Our pets are living longer and longer – in fact the current world record for the oldest dog is held by Bluey, an Australian Cattle Dog who lived to the ripe old age of 29! The increase in life expectancy can be explained by an improved quality of care provided by owners, and advancements in veterinary medicine providing our companions with everything they need to grow old gracefully.
The Signs of Ageing
There are some physiological changes that occur alongside the ageing process, which can include:
- Reduced eyesight
- Reduced hearing
- Reduced joint mobility
- Reduced muscle strength
- Reduced cognitive function
These often go hand in hand with behavioural changes such as:
- Reduced mobility
- Changes to normal sleep cycles and patterns
- Reduced exercise tolerance
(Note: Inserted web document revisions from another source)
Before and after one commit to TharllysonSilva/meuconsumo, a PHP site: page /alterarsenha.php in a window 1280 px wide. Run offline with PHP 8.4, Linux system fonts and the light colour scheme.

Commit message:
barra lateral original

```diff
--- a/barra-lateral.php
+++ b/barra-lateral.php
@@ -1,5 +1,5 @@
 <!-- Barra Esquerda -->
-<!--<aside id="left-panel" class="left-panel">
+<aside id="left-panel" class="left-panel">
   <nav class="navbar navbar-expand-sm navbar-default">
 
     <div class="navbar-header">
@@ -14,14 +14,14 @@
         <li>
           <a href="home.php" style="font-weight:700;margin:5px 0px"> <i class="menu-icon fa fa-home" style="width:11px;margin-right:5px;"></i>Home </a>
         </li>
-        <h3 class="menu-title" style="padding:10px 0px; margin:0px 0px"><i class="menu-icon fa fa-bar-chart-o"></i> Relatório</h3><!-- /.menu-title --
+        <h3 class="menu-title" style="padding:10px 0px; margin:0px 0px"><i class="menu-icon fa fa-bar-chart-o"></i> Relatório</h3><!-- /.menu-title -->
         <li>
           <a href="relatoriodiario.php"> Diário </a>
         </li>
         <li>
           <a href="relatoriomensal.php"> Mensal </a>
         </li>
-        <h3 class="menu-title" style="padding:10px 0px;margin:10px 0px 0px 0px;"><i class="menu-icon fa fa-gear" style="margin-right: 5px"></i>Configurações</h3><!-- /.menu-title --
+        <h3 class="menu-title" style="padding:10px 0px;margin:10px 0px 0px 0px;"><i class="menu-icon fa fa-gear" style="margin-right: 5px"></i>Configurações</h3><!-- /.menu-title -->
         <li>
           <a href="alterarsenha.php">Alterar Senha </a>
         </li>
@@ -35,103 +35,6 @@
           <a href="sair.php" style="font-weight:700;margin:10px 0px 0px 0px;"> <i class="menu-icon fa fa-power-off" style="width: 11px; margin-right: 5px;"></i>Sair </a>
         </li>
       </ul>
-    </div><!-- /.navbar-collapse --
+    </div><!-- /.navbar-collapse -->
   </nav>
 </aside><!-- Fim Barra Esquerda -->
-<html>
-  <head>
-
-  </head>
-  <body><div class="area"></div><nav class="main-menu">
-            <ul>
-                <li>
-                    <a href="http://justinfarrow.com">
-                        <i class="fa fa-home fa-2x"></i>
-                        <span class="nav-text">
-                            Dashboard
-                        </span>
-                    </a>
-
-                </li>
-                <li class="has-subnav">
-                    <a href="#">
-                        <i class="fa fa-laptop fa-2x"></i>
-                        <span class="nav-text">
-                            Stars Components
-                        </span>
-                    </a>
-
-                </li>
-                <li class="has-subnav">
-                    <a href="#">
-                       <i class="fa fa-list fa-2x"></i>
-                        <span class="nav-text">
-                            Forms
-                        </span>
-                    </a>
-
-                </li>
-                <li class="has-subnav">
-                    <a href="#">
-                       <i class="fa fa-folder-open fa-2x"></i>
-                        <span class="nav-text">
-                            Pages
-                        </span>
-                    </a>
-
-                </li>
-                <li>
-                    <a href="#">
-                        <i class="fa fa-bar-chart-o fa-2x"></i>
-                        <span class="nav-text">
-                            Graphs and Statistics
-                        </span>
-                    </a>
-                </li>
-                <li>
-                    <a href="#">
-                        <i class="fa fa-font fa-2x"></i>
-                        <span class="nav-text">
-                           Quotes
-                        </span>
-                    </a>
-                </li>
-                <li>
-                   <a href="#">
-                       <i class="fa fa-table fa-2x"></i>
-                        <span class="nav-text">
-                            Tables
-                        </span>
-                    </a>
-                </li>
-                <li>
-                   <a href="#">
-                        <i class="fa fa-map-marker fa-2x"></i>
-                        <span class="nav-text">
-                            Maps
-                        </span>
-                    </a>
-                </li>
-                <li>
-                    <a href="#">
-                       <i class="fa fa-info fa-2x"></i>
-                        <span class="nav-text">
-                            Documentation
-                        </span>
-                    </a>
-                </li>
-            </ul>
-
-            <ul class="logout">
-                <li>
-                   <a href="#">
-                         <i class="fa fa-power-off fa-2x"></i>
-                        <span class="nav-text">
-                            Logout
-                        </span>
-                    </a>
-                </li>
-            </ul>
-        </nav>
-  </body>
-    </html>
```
These changes can be gradual and therefore tricky to pick up. Activity monitors and regular visits to the vet for senior pet health check-ups can help identify and manage alterations to your dog’s needs.
The Benefits of Exercise
A common misconception is that an older dog does not need as much exercise, however it is important to remember the health benefits of exercise are equally applicable to the senior dog! Regular exercise is a simple way to slow down the ageing process by:
- Keeping joints and muscles active
- Keeping your pet mentally stimulated
- Keeping your pet in good body condition
- Improving blood circulation throughout the body
One of the first things to establish when thinking about an exercise regimen for your elderly dog is what your dog is capable of and comfortable with. It’s important not to push them to do any more than they are able to as this can be detrimental to their health. A good starting point would be to identify the current level of activity of your dog which can be done using products such as the Felcana Go and chatting with your vet about the appropriate levels of activity to achieve.
Always keep the exercise regular and gentle, starting off slowly and building up duration and intensity gradually.
Ways To Exercise Your Senior Dog
Even the most reluctant elderly dog will need regular walks. Walking not only keeps their joints and muscles active; it is an opportunity for social interactions, exploring scents and preventing boredom. Stick to familiar routes, easy surfaces and pleasant weather conditions to prevent unnecessary strain for your old friend.
Hydrotherapy and swimming is an ideal way of reducing stress on joints and increasing resistance against muscles in a low impact environment. The warm water of a hydrotherapy pool is also a great way to soothe any joint swelling and inflammation. If you’re taking your dog for a swim elsewhere (such as open water), remember to make sure it is safe environment where you have control.
Keeping the mind active is an important way to slow progression of degenerative ageing processes. It’s also the perfect way to prevent boredom and frustration in an older dog that may not be as capable of long periods of physical exercise. Laying out scent trails for your dog to follow can be done indoors or outdoors making this an ideal option for most dogs.
Other Tips and Tricks
There are few other ways to get the most unwilling dog moving more…
- Try increasing the distance between your dog’s resting/sleeping area and feeding area to encourage more movement around the house.
- Encouraging social interactions and playtime with other dogs not only encourages a higher level of activity, but boosts mood and satisfies the need for social interactions.
- Teach an old dog new tricks! Taking up a new hobby together at a comfortable pace, such as agility training, can be fun and rewarding way to increase activity levels, encourage mental stimulation and strengthen the bond between you and your dog.
Monitor Your Dog’s Progress
You can track your dog’s progress using an activity monitor such as the Felcana Go. The accompanying free app analyses real time data generated from your pet, keeping track of every milestone achieved! Seeing improvements in your dog’s health is incredibly rewarding - just remember to keep collaborating with your vet to set appropriate goals for your elderly dog.
Now that we’ve tackled the topic of exercise, check out our blog on other things you can do at home to keep your dog happy, healthy and comfortable!
This blog post was written by Ilakiya Guruswamy from The Royal Veterinary College.